The Microsoft homepage features Office 365, Xbox, Windows Ink, Surface Book, Windows 10, Visual Studio, and Microsoft Cloud. Their site navigation offers links to software apps and hardware devices.

Microsoft’s Important Dates is a timeline from inception to present highlighting its major product announcements, key technology initiatives, philanthropic activities, and major acquisitions.

What’s missing? Cybersecurity.

Microsoft makes no mention of cybersecurity in these materials – effectively its elevator pitch to governments, schools, businesses, consumers, and the media. But, that’s nothing less than a branding oversight. The iconic Redmond company is clearly on a mission to secure every person and every organization on the planet.

Hacking is part of Microsoft’s DNA. Bill Gates, now 61, is a reformed hacker. An article originally published in The Sydney Morning Herald on March 17, 1986, tells the story of a young Bill Gates, and his affection for computer hacking.

When Gates was just 15-years-old, he was caught hacking into a major corporation’s computer and as a consequence he was forced to give up computing for an entire year.

Years later, in 2002, the legendary co-founder of Microsoft sent an email on trustworthy computing to every one of its full-time employees, in which he described the company’s new strategy emphasizing security in its products.

John Thompson, Microsoft’s chairman, was the CEO of Symantec for 10 years, during which time he helped transform the company into a leader in security. Since leaving Symantec, Thompson has been fighting hackers by investing in security start-ups.

Make no bones about it, Microsoft knows security. Brad Smith, president and chief legal officer, recently posted a blog chock full of information on Microsoft’s startling cybersecurity business and statistics.

Microsoft’s Cyber Stats:

  • Microsoft has 3,500 security professionals globally. (The company employs more than 114,000 people as of the fiscal year ending Jun. 30, 2016.)
  • Microsoft is spending $1 billion annually in the security field.
  • Microsoft’s data centers are connected to over a billion computing end points and receive over a trillion data points every day. Advanced Threat Protection alone processes 6 billion emails each day. This provides the foundation for world-class early warning systems to detect cybersecurity attacks.
  • The Microsoft Threat Intelligence Center (MSTIC) is a reconnaissance arm, sifting through data streams from more than 200 cloud services and third-party feeds. Using machine learning, behavioral analysis and forensic techniques, this dedicated team creates a real-time picture – a security intelligence graph – of cyber activity related to advanced and persistent threats to Microsoft and its customers.
  • The Cyber Defense Operations Center (CDOC) is what Smith calls an “eyes on glass” command center staffed 24x7x365 by rotating teams of security and engineering professionals from across Microsoft’s product and services portfolio.
  • Then there’s the Microsoft Digital Crimes Unit (DCU), an international team of attorneys, investigators, data scientists, engineers, analysts and business professionals working together to transform the fight against cybercrime.
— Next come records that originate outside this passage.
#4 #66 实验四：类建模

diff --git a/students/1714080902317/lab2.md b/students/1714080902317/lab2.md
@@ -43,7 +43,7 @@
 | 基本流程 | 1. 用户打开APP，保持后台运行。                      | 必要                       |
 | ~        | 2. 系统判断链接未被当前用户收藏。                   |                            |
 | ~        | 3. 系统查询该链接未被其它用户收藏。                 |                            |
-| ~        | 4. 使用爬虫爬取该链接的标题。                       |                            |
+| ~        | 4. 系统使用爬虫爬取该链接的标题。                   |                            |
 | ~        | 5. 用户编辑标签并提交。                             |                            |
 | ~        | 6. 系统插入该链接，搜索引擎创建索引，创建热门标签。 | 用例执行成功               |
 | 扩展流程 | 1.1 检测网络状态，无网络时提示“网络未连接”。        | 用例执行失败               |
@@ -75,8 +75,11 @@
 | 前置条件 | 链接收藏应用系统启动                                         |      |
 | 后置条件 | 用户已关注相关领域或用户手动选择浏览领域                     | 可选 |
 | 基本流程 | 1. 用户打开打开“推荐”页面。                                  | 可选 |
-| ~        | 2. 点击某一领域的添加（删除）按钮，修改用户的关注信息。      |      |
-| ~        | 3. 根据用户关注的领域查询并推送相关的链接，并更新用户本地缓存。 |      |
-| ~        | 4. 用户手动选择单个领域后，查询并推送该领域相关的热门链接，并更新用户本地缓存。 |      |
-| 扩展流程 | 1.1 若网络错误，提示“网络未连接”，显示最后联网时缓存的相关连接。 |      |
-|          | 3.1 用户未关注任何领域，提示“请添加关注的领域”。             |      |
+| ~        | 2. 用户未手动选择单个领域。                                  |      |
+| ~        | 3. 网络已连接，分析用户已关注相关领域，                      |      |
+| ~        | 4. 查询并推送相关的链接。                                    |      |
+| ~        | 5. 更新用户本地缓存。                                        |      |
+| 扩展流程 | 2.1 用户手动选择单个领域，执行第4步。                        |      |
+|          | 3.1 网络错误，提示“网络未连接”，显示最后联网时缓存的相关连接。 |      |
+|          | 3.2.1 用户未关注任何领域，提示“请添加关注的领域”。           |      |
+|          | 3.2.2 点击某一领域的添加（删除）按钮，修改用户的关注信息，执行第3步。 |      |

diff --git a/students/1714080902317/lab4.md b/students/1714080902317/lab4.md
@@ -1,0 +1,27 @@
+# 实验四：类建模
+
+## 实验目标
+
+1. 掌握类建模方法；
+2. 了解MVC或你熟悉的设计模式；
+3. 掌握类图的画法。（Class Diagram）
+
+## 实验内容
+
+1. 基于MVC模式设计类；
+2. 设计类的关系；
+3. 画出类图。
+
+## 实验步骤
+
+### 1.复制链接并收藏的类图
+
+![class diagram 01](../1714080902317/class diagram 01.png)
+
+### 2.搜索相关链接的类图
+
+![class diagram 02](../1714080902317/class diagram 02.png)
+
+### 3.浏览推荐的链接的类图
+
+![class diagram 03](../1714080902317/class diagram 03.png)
Want to know more? This search on ‘cybersecurity’ on displays information on its enterprise security products and consulting services, a cybersecurity blog and other resources.
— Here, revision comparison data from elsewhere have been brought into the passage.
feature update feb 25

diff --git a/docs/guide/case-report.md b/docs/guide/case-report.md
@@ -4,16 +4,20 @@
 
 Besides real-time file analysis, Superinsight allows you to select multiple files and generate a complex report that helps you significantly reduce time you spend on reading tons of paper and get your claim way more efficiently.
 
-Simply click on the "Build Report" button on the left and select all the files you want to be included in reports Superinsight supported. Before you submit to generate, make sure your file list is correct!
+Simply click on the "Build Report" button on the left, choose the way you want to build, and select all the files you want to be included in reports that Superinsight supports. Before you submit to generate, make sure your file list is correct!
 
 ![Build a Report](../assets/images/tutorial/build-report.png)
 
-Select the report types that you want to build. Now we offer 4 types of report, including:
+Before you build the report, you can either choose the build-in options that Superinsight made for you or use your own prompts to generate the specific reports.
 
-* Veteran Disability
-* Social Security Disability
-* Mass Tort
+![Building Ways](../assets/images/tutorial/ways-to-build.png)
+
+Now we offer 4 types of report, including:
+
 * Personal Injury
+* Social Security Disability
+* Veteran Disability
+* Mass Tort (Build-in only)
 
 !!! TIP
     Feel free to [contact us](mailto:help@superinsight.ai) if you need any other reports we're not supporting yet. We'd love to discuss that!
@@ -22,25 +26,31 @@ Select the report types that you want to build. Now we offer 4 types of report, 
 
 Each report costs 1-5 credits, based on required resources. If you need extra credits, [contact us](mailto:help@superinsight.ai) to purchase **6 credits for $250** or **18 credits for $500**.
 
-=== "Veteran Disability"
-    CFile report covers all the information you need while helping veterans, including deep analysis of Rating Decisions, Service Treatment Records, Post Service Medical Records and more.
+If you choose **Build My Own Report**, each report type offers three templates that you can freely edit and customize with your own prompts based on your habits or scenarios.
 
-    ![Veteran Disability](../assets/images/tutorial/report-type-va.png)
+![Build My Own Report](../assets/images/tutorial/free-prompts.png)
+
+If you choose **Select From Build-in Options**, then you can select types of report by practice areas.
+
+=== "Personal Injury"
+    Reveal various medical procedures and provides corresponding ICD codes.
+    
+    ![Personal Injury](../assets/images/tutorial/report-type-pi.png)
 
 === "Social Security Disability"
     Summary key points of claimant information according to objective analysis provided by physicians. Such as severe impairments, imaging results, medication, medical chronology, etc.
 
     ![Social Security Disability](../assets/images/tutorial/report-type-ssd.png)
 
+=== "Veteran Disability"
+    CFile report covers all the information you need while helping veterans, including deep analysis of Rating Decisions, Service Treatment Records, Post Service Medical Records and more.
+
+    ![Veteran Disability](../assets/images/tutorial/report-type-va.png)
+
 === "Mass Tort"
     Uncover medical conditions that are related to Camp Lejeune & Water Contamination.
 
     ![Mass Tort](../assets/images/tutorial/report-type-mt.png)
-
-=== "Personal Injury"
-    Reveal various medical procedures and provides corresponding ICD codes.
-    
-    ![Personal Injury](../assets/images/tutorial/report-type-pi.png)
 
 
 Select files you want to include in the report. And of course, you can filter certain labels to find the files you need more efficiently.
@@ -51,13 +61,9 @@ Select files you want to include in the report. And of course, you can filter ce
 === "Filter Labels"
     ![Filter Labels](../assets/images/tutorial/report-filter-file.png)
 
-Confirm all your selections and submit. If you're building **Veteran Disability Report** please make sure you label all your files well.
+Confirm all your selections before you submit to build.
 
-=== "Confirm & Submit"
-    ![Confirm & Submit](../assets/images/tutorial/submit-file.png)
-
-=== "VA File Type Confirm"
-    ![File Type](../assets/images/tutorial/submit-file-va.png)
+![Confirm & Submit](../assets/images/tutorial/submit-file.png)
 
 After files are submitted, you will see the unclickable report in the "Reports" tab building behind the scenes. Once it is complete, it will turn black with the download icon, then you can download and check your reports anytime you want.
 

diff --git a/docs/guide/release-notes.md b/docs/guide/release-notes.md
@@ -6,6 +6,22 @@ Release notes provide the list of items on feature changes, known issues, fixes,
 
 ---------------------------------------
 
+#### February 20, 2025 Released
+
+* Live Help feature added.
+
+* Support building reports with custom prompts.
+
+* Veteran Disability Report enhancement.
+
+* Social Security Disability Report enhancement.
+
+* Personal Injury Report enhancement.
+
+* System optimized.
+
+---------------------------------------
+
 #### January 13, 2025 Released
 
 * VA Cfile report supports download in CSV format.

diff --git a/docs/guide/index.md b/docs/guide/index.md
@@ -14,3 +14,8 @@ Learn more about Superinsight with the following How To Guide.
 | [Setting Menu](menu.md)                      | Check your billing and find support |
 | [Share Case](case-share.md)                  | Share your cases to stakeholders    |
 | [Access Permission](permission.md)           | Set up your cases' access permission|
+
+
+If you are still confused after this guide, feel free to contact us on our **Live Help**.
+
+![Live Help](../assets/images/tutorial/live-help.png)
Global spending on cybersecurity products and services is predicted to exceed $1 trillion cumulatively over the next five years, from 2017 to 2021 – a market fueled by cybercrime damages that are tracked to cost the world $6 trillion annually by 2021. Microsoft may have been late to the internet party, but they are right on time to the cybersecurity party – even if their homepage isn’t saying so (yet).
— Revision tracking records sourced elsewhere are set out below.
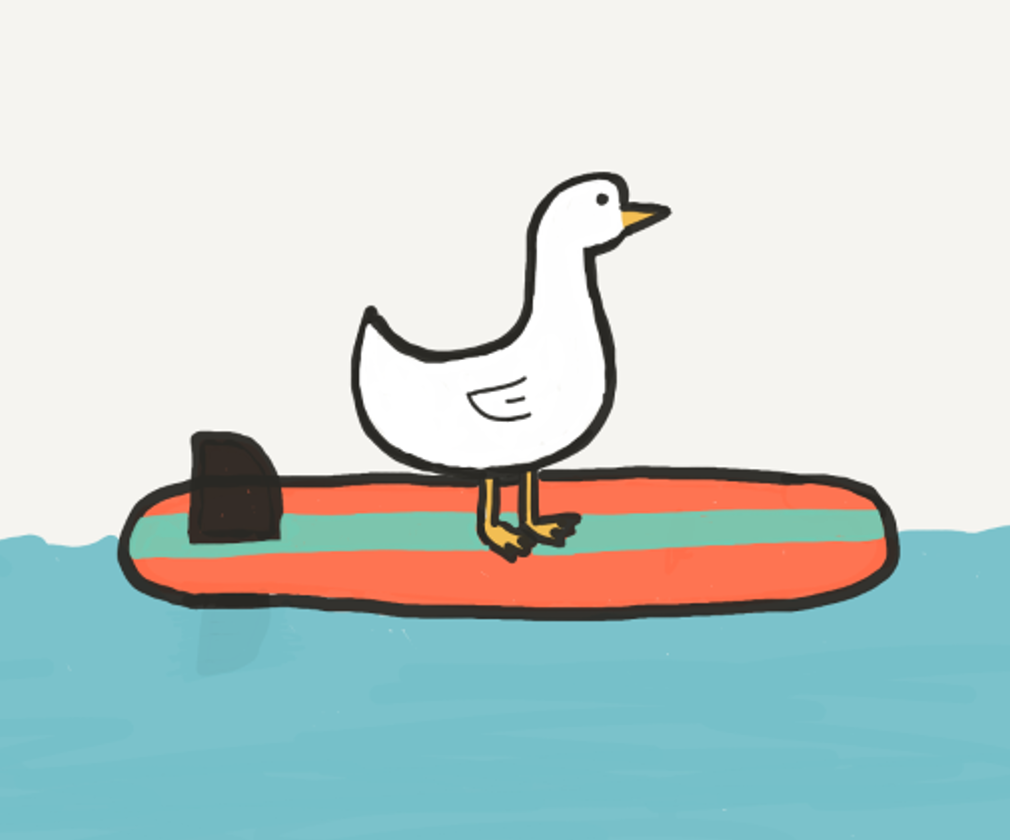
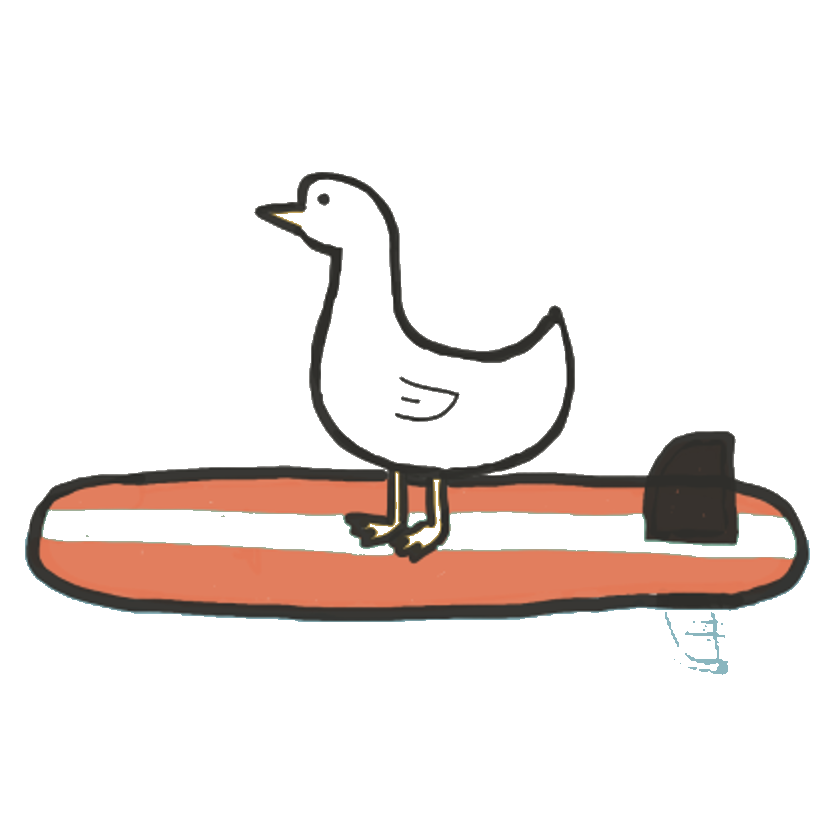
flipped duck drawing and made transparent background

diff --git a/index.html b/index.html
@@ -149,14 +149,14 @@
 <p>Hi! My name is Charlotte! This is my website and I hope you enjoy :)
 <a style="font-size:20px"> &#128151; </a> </p>
 <p>
-  <p class="marquee"> <a style="font-size:40px">
-    <span> <img src="duck-drawing.PNG" alt="duck" width="60" height="54"/> <img src="duck-drawing.PNG" alt="duck" width="60" height="54"/> <img src="duck-drawing.PNG" alt="duck" width="60" height="54"/> <img src="duck-drawing.PNG" alt="duck" width="60" height="54"/> <img src="duck-drawing.PNG" alt="duck" width="60" height="54"/> <img src="duck-drawing.PNG" alt="duck" width="60" height="54"/> <img src="duck-drawing.PNG" alt="duck" width="60" height="54"/> <img src="duck-drawing.PNG" alt="duck" width="60" height="54"/> <img src="duck-drawing.PNG" alt="duck" width="60" height="54"/> <img src="duck-drawing.PNG" alt="duck" width="60" height="54"/> <img src="duck-drawing.PNG" alt="duck" width="60" height="54"/> <img src="duck-drawing.PNG" alt="duck" width="60" height="54"/> <img src="duck-drawing.PNG" alt="duck" width="60" height="54"/> <img src="duck-drawing.PNG" alt="duck" width="60" height="54"/> <img src="duck-drawing.PNG" alt="duck" width="60" height="54"/> <img src="duck-drawing.PNG" alt="duck" width="60" height="54"/> <img src="duck-drawing.PNG" alt="duck" width="60" height="54"/> <img src="duck-drawing.PNG" alt="duck" width="60" height="54"/> <img src="duck-drawing.PNG" alt="duck" width="60" height="54"/> <img src="duck-drawing.PNG" alt="duck" width="60" height="54"/> <img src="duck-drawing.PNG" alt="duck" width="60" height="54"/> <img src="duck-drawing.PNG" alt="duck" width="60" height="54"/> <img src="duck-drawing.PNG" alt="duck" width="60" height="54"/> <img src="duck-drawing.PNG" alt="duck" width="60" height="54"/> <img src="duck-drawing.PNG" alt="duck" width="60" height="54"/> <img src="duck-drawing.PNG" alt="duck" width="60" height="54"/> <img src="duck-drawing.PNG" alt="duck" width="60" height="54"/> <img src="duck-drawing.PNG" alt="duck" width="60" height="54"/> <img src="duck-drawing.PNG" alt="duck" width="60" height="54"/>&nbsp;</span></a>
+  <p class="marquee">
+    <span> <img src="duck-drawing.PNG" alt="duck" width="80" height="80"/> <img src="duck-drawing.PNG" alt="duck" width="80" height="80"/> <img src="duck-drawing.PNG" alt="duck" width="80" height="80"/> <img src="duck-drawing.PNG" alt="duck" width="80" height="80"/> <img src="duck-drawing.PNG" alt="duck" width="80" height="80"/> <img src="duck-drawing.PNG" alt="duck" width="80" height="80"/> <img src="duck-drawing.PNG" alt="duck" width="80" height="80"/> <img src="duck-drawing.PNG" alt="duck" width="80" height="80"/> <img src="duck-drawing.PNG" alt="duck" width="80" height="80"/> <img src="duck-drawing.PNG" alt="duck" width="80" height="80"/> <img src="duck-drawing.PNG" alt="duck" width="80" height="80"/> <img src="duck-drawing.PNG" alt="duck" width="80" height="80"/> <img src="duck-drawing.PNG" alt="duck" width="80" height="80"/> <img src="duck-drawing.PNG" alt="duck" width="80" height="80"/> <img src="duck-drawing.PNG" alt="duck" width="80" height="80"/> <img src="duck-drawing.PNG" alt="duck" width="80" height="80"/> <img src="duck-drawing.PNG" alt="duck" width="80" height="80"/> <img src="duck-drawing.PNG" alt="duck" width="80" height="80"/> <img src="duck-drawing.PNG" alt="duck" width="80" height="80"/> <img src="duck-drawing.PNG" alt="duck" width="80" height="80"/> <img src="duck-drawing.PNG" alt="duck" width="80" height="80"/> <img src="duck-drawing.PNG" alt="duck" width="80" height="80"/> <img src="duck-drawing.PNG" alt="duck" width="80" height="80"/> <img src="duck-drawing.PNG" alt="duck" width="80" height="80"/> <img src="duck-drawing.PNG" alt="duck" width="80" height="80"/> <img src="duck-drawing.PNG" alt="duck" width="80" height="80"/> <img src="duck-drawing.PNG" alt="duck" width="80" height="80"/> <img src="duck-drawing.PNG" alt="duck" width="80" height="80"/> <img src="duck-drawing.PNG" alt="duck" width="80" height="80"/>&nbsp;</span></a>
   </p>
-  <p class="marquee marquee2"> <a style="font-size:40px">
-    <span><img src="duck-drawing.PNG" alt="duck" width="60" height="54"/> <img src="duck-drawing.PNG" alt="duck" width="60" height="54"/> <img src="duck-drawing.PNG" alt="duck" width="60" height="54"/> <img src="duck-drawing.PNG" alt="duck" width="60" height="54"/> <img src="duck-drawing.PNG" alt="duck" width="60" height="54"/> <img src="duck-drawing.PNG" alt="duck" width="60" height="54"/> <img src="duck-drawing.PNG" alt="duck" width="60" height="54"/> <img src="duck-drawing.PNG" alt="duck" width="60" height="54"/> <img src="duck-drawing.PNG" alt="duck" width="60" height="54"/> <img src="duck-drawing.PNG" alt="duck" width="60" height="54"/> <img src="duck-drawing.PNG" alt="duck" width="60" height="54"/> <img src="duck-drawing.PNG" alt="duck" width="60" height="54"/> <img src="duck-drawing.PNG" alt="duck" width="60" height="54"/> <img src="duck-drawing.PNG" alt="duck" width="60" height="54"/> <img src="duck-drawing.PNG" alt="duck" width="60" height="54"/> <img src="duck-drawing.PNG" alt="duck" width="60" height="54"/> <img src="duck-drawing.PNG" alt="duck" width="60" height="54"/> <img src="duck-drawing.PNG" alt="duck" width="60" height="54"/> <img src="duck-drawing.PNG" alt="duck" width="60" height="54"/> <img src="duck-drawing.PNG" alt="duck" width="60" height="54"/> <img src="duck-drawing.PNG" alt="duck" width="60" height="54"/> <img src="duck-drawing.PNG" alt="duck" width="60" height="54"/> <img src="duck-drawing.PNG" alt="duck" width="60" height="54"/> <img src="duck-drawing.PNG" alt="duck" width="60" height="54"/> <img src="duck-drawing.PNG" alt="duck" width="60" height="54"/> <img src="duck-drawing.PNG" alt="duck" width="60" height="54"/> <img src="duck-drawing.PNG" alt="duck" width="60" height="54"/> <img src="duck-drawing.PNG" alt="duck" width="60" height="54"/> <img src="duck-drawing.PNG" alt="duck" width="60" height="54"/>&nbsp;</span></a>
+  <p class="marquee marquee2"> 
+    <span><img src="duck-drawing.PNG" alt="duck" width="80" height="80"/> <img src="duck-drawing.PNG" alt="duck" width="80" height="80"/> <img src="duck-drawing.PNG" alt="duck" width="80" height="80"/> <img src="duck-drawing.PNG" alt="duck" width="80" height="80"/> <img src="duck-drawing.PNG" alt="duck" width="80" height="80"/> <img src="duck-drawing.PNG" alt="duck" width="80" height="80"/> <img src="duck-drawing.PNG" alt="duck" width="80" height="80"/> <img src="duck-drawing.PNG" alt="duck" width="80" height="80"/> <img src="duck-drawing.PNG" alt="duck" width="80" height="80"/> <img src="duck-drawing.PNG" alt="duck" width="80" height="80"/> <img src="duck-drawing.PNG" alt="duck" width="80" height="80"/> <img src="duck-drawing.PNG" alt="duck" width="80" height="80"/> <img src="duck-drawing.PNG" alt="duck" width="80" height="80"/> <img src="duck-drawing.PNG" alt="duck" width="80" height="80"/> <img src="duck-drawing.PNG" alt="duck" width="80" height="80"/> <img src="duck-drawing.PNG" alt="duck" width="80" height="80"/> <img src="duck-drawing.PNG" alt="duck" width="80" height="80"/> <img src="duck-drawing.PNG" alt="duck" width="80" height="80"/> <img src="duck-drawing.PNG" alt="duck" width="80" height="80"/> <img src="duck-drawing.PNG" alt="duck" width="80" height="80"/> <img src="duck-drawing.PNG" alt="duck" width="80" height="80"/> <img src="duck-drawing.PNG" alt="duck" width="80" height="80"/> <img src="duck-drawing.PNG" alt="duck" width="80" height="80"/> <img src="duck-drawing.PNG" alt="duck" width="80" height="80"/> <img src="duck-drawing.PNG" alt="duck" width="80" height="80"/> <img src="duck-drawing.PNG" alt="duck" width="80" height="80"/> <img src="duck-drawing.PNG" alt="duck" width="80" height="80"/> <img src="duck-drawing.PNG" alt="duck" width="80" height="80"/> <img src="duck-drawing.PNG" alt="duck" width="80" height="80"/>&nbsp;</span></a>
   </p>
 </p>
-<!-- <p> <marquee><img src="duck-drawing.PNG" alt="duck" width="60" height="54"/> </marquee></p> -->
+<!-- <p> <marquee><img src="duck-drawing.PNG" alt="duck" width="80" height="80"/> </marquee></p> -->
 <p style="color:#e7ddff"> hello </p>
 <p style="color:#e7ddff"> hello </p>
 <p><img src="https://c.tenor.com/6O4E2Sali38AAAAd/duck-swing.gif" alt="I like ducks"></p>
@@ -171,23 +171,23 @@
 <!-- <a style="font-size:70px"> &#128511; &#128511; &#128511; &#128511; </a>
 <a style="font-size:30px">
 <p></p>
-<img src="duck-drawing.PNG" alt="duck" width="60" height="54"/> 
+<img src="duck-drawing.PNG" alt="duck" width="80" height="80"/> 
 <p></p>
-<img src="duck-drawing.PNG" alt="duck" width="60" height="54"/> <img src="duck-drawing.PNG" alt="duck" width="60" height="54"/> 
+<img src="duck-drawing.PNG" alt="duck" width="80" height="80"/> <img src="duck-drawing.PNG" alt="duck" width="80" height="80"/> 
 <p></p>
-<img src="duck-drawing.PNG" alt="duck" width="60" height="54"/> <img src="duck-drawing.PNG" alt="duck" width="60" height="54"/> <img src="duck-drawing.PNG" alt="duck" width="60" height="54"/>
+<img src="duck-drawing.PNG" alt="duck" width="80" height="80"/> <img src="duck-drawing.PNG" alt="duck" width="80" height="80"/> <img src="duck-drawing.PNG" alt="duck" width="80" height="80"/>
 <p></p>
-<img src="duck-drawing.PNG" alt="duck" width="60" height="54"/> <img src="duck-drawing.PNG" alt="duck" width="60" height="54"/> <img src="duck-drawing.PNG" alt="duck" width="60" height="54"/> <img src="duck-drawing.PNG" alt="duck" width="60" height="54"/>
+<img src="duck-drawing.PNG" alt="duck" width="80" height="80"/> <img src="duck-drawing.PNG" alt="duck" width="80" height="80"/> <img src="duck-drawing.PNG" alt="duck" width="80" height="80"/> <img src="duck-drawing.PNG" alt="duck" width="80" height="80"/>
 <p></p>
-<img src="duck-drawing.PNG" alt="duck" width="60" height="54"/> <img src="duck-drawing.PNG" alt="duck" width="60" height="54"/> <img src="duck-drawing.PNG" alt="duck" width="60" height="54"/> <img src="duck-drawing.PNG" alt="duck" width="60" height="54"/> <img src="duck-drawing.PNG" alt="duck" width="60" height="54"/>
+<img src="duck-drawing.PNG" alt="duck" width="80" height="80"/> <img src="duck-drawing.PNG" alt="duck" width="80" height="80"/> <img src="duck-drawing.PNG" alt="duck" width="80" height="80"/> <img src="duck-drawing.PNG" alt="duck" width="80" height="80"/> <img src="duck-drawing.PNG" alt="duck" width="80" height="80"/>
 <p></p>
-<img src="duck-drawing.PNG" alt="duck" width="60" height="54"/> <img src="duck-drawing.PNG" alt="duck" width="60" height="54"/> <img src="duck-drawing.PNG" alt="duck" width="60" height="54"/> <img src="duck-drawing.PNG" alt="duck" width="60" height="54"/>
+<img src="duck-drawing.PNG" alt="duck" width="80" height="80"/> <img src="duck-drawing.PNG" alt="duck" width="80" height="80"/> <img src="duck-drawing.PNG" alt="duck" width="80" height="80"/> <img src="duck-drawing.PNG" alt="duck" width="80" height="80"/>
 <p></p>
-<img src="duck-drawing.PNG" alt="duck" width="60" height="54"/> <img src="duck-drawing.PNG" alt="duck" width="60" height="54"/> <img src="duck-drawing.PNG" alt="duck" width="60" height="54"/>
+<img src="duck-drawing.PNG" alt="duck" width="80" height="80"/> <img src="duck-drawing.PNG" alt="duck" width="80" height="80"/> <img src="duck-drawing.PNG" alt="duck" width="80" height="80"/>
 <p></p>
-<img src="duck-drawing.PNG" alt="duck" width="60" height="54"/> <img src="duck-drawing.PNG" alt="duck" width="60" height="54"/>
+<img src="duck-drawing.PNG" alt="duck" width="80" height="80"/> <img src="duck-drawing.PNG" alt="duck" width="80" height="80"/>
 <p></p>
-<img src="duck-drawing.PNG" alt="duck" width="60" height="54"/>
+<img src="duck-drawing.PNG" alt="duck" width="80" height="80"/>
 <p></p>
 </a> -->
 <!-- <SPAN STYLE="background-image: url(https://upload.wikimedia.org/wikipedia/commons/f/f5/Cool_waters_of_the_turquoise_blue_Aegean_Sea_-_Ayval%C4%B1k_-_panoramio.jpg)">NoBoringHighlight…</SPAN> -->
Steve Morgan is the founder and CEO at Cybersecurity Ventures and editor in chief of the Cybersecurity Market Report. The Cybersecurity Market Report is published quarterly and covers the business of cybersecurity, including global market sizing and industry forecasts from consolidated research by IT analyst firms, emerging trends, employment, the federal sector, hot companies to watch, notable M&A, investment and IPO activity, and more.